    Donna Gore

    I once met a man at work who believed that the human race was put here on earth by a superior race of aliens from elsewhere in the universe. At first I thought he was crazy. But then I started thinking about it. Which is more likely – a supernatural god, or intelligent life elsewhere in the universe? Intelligent life could have EVOLVED on another planet (in other words, come into existence through NATURAL means). Gods are by definition supernatural. Given a choice I will always take the natural explanation over the supernatural one.
    So I decided, his views are actually more likely to be true than what most other people believe. And then after that, I was okay with him.
    I love to use this argument with Christians when they start making fun of Scientology. Not that I’m a defender of Scientology – I think they’re a bunch of kooks. But how are the stories in the bible any better or any more plausible ??

  2. 2

    You had me at “they’re terrible arguments”, but as I understand it
    But explanations with evidence? Replicable evidence? Carefully gathered, patiently tested, rigorously reviewed evidence? Internally consistent evidence? Large amounts of it, from many different sources?
    isn’t going to fly with the ID crowd — they’re suspicious of the scientific method to begin with, so asking them to back up their claims by it gets you back to square zero.
    As for the likelihood argument, there are many things in our experience that should, by their sheer frequency, lay claim to truth. Newtonian physics comes to mind, as does the superiority of white men. Our experience doesn’t mean jack.

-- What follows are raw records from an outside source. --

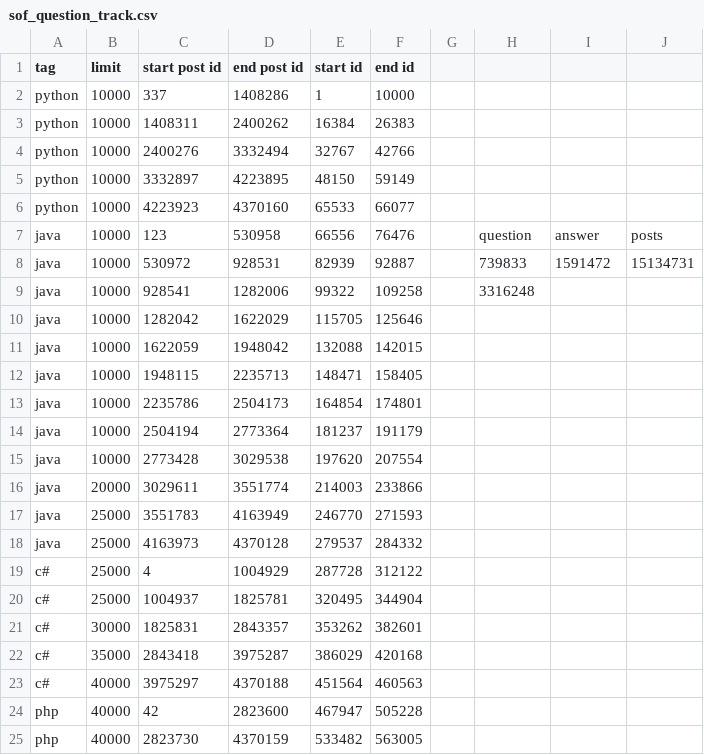
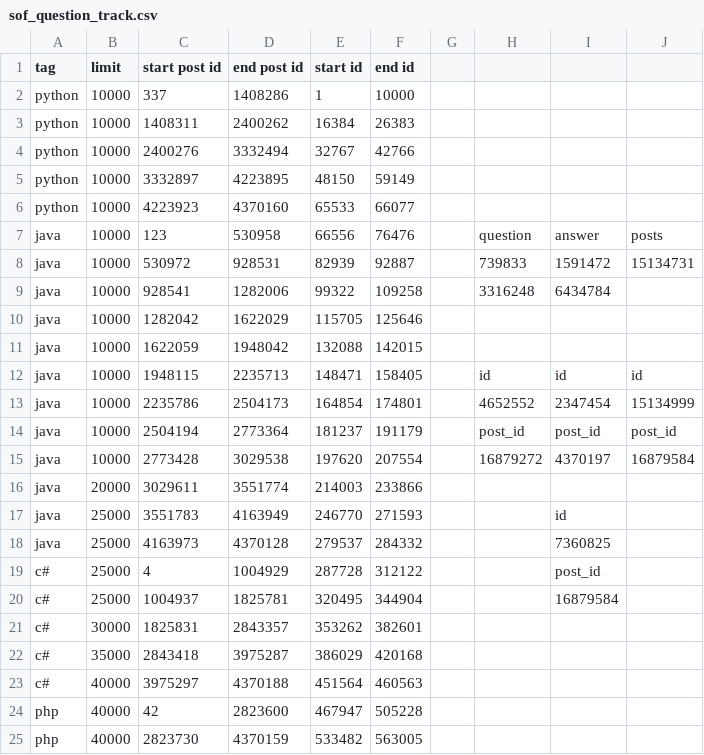
Before and after one commit to priyankasingh/iris, a CSV file: sof_question_track.csv, drawn as a sheet; only a part is shown.

Commit message:
changed csv

```diff
--- a/sof_question_track.csv
+++ b/sof_question_track.csv
@@ -8,14 +8,14 @@ java,10000,123,530958,66556,76476,,question,answer,posts
 java,10000,530972,928531,82939,92887,,739833,1591472,15134731
-java,10000,928541,1282006,99322,109258,,3316248,,
+java,10000,928541,1282006,99322,109258,,3316248,6434784,
 java,10000,1282042,1622029,115705,125646,,,,
 java,10000,1622059,1948042,132088,142015,,,,
-java,10000,1948115,2235713,148471,158405,,,,
-java,10000,2235786,2504173,164854,174801,,,,
-java,10000,2504194,2773364,181237,191179,,,,
-java,10000,2773428,3029538,197620,207554,,,,
+java,10000,1948115,2235713,148471,158405,,id,id,id
+java,10000,2235786,2504173,164854,174801,,4652552,2347454,15134999
+java,10000,2504194,2773364,181237,191179,,post_id,post_id,post_id
+java,10000,2773428,3029538,197620,207554,,16879272,4370197,16879584
 java,20000,3029611,3551774,214003,233866,,,,
-java,25000,3551783,4163949,246770,271593,,,,
-java,25000,4163973,4370128,279537,284332,,,,
-c#,25000,4,1004929,287728,312122,,,,
-c#,25000,1004937,1825781,320495,344904,,,,
+java,25000,3551783,4163949,246770,271593,,,id,
+java,25000,4163973,4370128,279537,284332,,,7360825,
+c#,25000,4,1004929,287728,312122,,,post_id,
+c#,25000,1004937,1825781,320495,344904,,,16879584,
 c#,30000,1825831,2843357,353262,382601,,,,
```
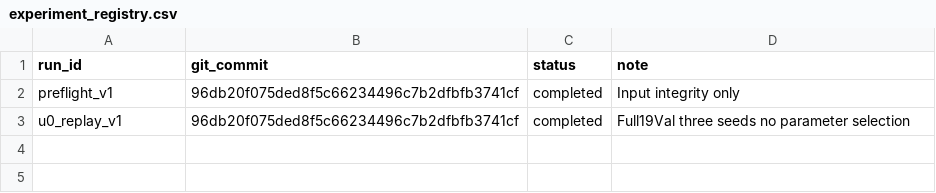
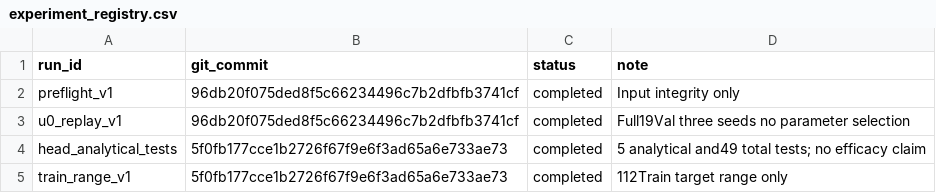
Before and after one commit to LedersonLee/AV-FPLoc, a CSV file: docs/research/track-b/experiments/2026-11-09-ray-uncertainty/experiment_registry.csv, drawn as a sheet.

Commit message:
docs(track-b): record ray likelihood tests and Train-only target range audit

```diff
--- a/docs/research/track-b/experiments/2026-11-09-ray-uncertainty/experiment_registry.csv
+++ b/docs/research/track-b/experiments/2026-11-09-ray-uncertainty/experiment_registry.csv
@@ -3 +3,3 @@ preflight_v1,96db20f075ded8f5c66234496c7b2dfbfb3741cf,completed,Input integrity
 u0_replay_v1,96db20f075ded8f5c66234496c7b2dfbfb3741cf,completed,Full19Val three seeds no parameter selection
+head_analytical_tests,5f0fb177cce1b2726f67f9e6f3ad65a6e733ae73,completed,5 analytical and49 total tests; no efficacy claim
+train_range_v1,5f0fb177cce1b2726f67f9e6f3ad65a6e733ae73,completed,112Train target range only
```
Also changed, not shown: 6 other files.
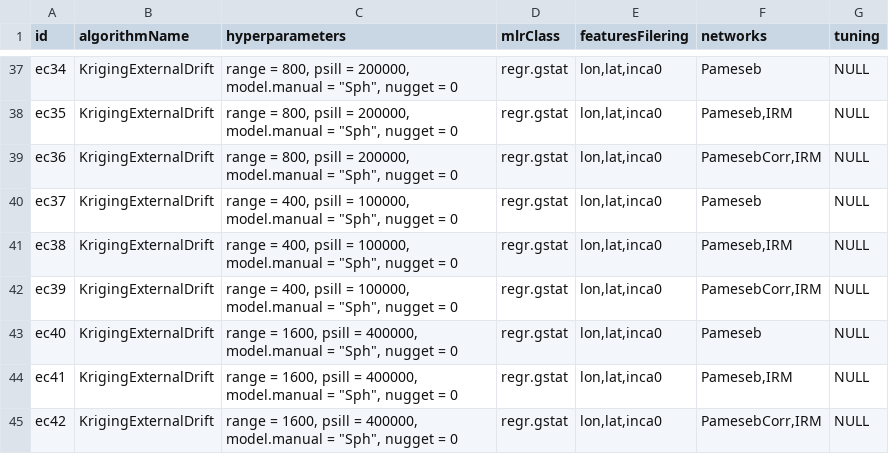
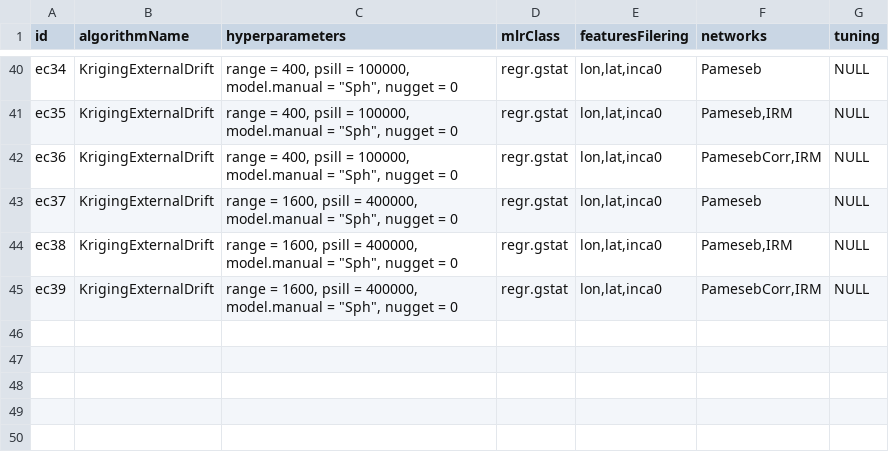
Before and after one commit to JorisZonowatnik/agrometeoR, a CSV file: vignettes/explorative_constructions.csv, drawn as a sheet; only a part is shown, gaps mark what is left out; removed rows and columns are numbered as before the commit, all else as after; the diff covers the shown part only; the diff names each change by its address in the sheet, - before the commit and + after, or states it on an @@ line.

```diff
--- a/vignettes/explorative_constructions.csv
+++ b/vignettes/explorative_constructions.csv
-C40:C42 (hyperparameters): range = 800, psill = 200000, model.manual =…
+C40:C42 (hyperparameters): range = 400, psill = 100000, model.manual =…
-C43:C45 (hyperparameters): range = 400, psill = 100000, model.manual =…
+C43:C45 (hyperparameters): range = 1600, psill = 400000, model.manual =…
-row 43: ec40 | KrigingExternalDrift | range = 1600, psill = 400000, model.manual = "Sph", nugget = 0 | regr.gstat | lon,lat,inca0 | Pameseb | NULL
-row 44: ec41 | KrigingExternalDrift | range = 1600, psill = 400000, model.manual = "Sph", nugget = 0 | regr.gstat | lon,lat,inca0 | Pameseb,IRM | NULL
-row 45: ec42 | KrigingExternalDrift | range = 1600, psill = 400000, model.manual = "Sph", nugget = 0 | regr.gstat | lon,lat,inca0 | PamesebCorr,IRM | NULL
```
Also changed, not shown: 9 added rows, 6 removed rows and 15 edited cells elsewhere in this file, 1 other file.
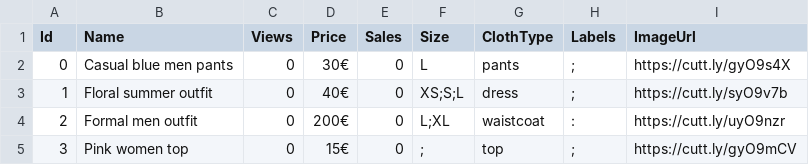
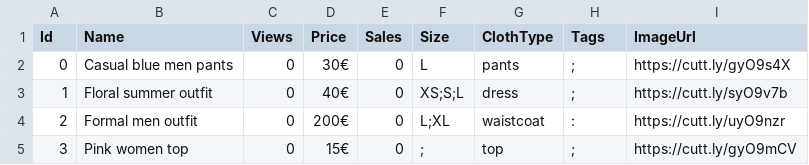
Before and after one commit to FRYoussef/multi-agent-store, a CSV file: DB/ClothingDB.csv (was DB/DB.csv), drawn as a sheet.

```diff
--- a/DB/DB.csv
+++ b/DB/ClothingDB.csv
@@ -1,2 +1,2 @@
-Id,Name,Views,Price,Sales,Size,ClothType,Labels,ImageUrl
+Id,Name,Views,Price,Sales,Size,ClothType,Tags,ImageUrl
 0,Casual blue men pants,0,30€,0,L,pants,;,https://cutt.ly/gyO9s4X
```
Also changed, not shown: 2 other files.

  3. 3

    It strikes me as the height of hubris to argue that because one hasn’t yet been able to find or conceive of an explanation for something based on one’s knowledge of the natural world (which is always limited, even for the brightest and most diligent scholar), that THEREFORE the explanation MUST be supernatural! Sadly, hubris is cheap and widely available, whereas to develop a broad and deep knowledge base and strong critical thinking skills is expensive, and the humility to admit one’s own limitations is a much rarer commodity.
    To describe the proponents of “Intelligent Design” as trying to provide a supernatural explanation of… what is it anyway? Biodiversity? Life (of any sort) itself?… is to give them too much credit. They affect the trappings of scientific argument and debate, but it is abundantly clear that they seek not an explanation of anything, but rather justification for their own belief that their chosen deity is responsible for… again, whatever it is they’re claiming explanation for. They may pretend otherwise, but none but the most stupid are fooled into thinking they mean any “intelligence” other than that same Yahweh who gave inscribed tablets to Moses.
    Furthermore, the explanatory power of their chosen “explanation” is NIL. There is nothing in this story that provides any indication of the mechanisms whereby life or diverse species came into being, or how they coexist — mechanisms that would lend themselves to any sort of testable predictions (hypotheses) that would increase our understanding of anything else.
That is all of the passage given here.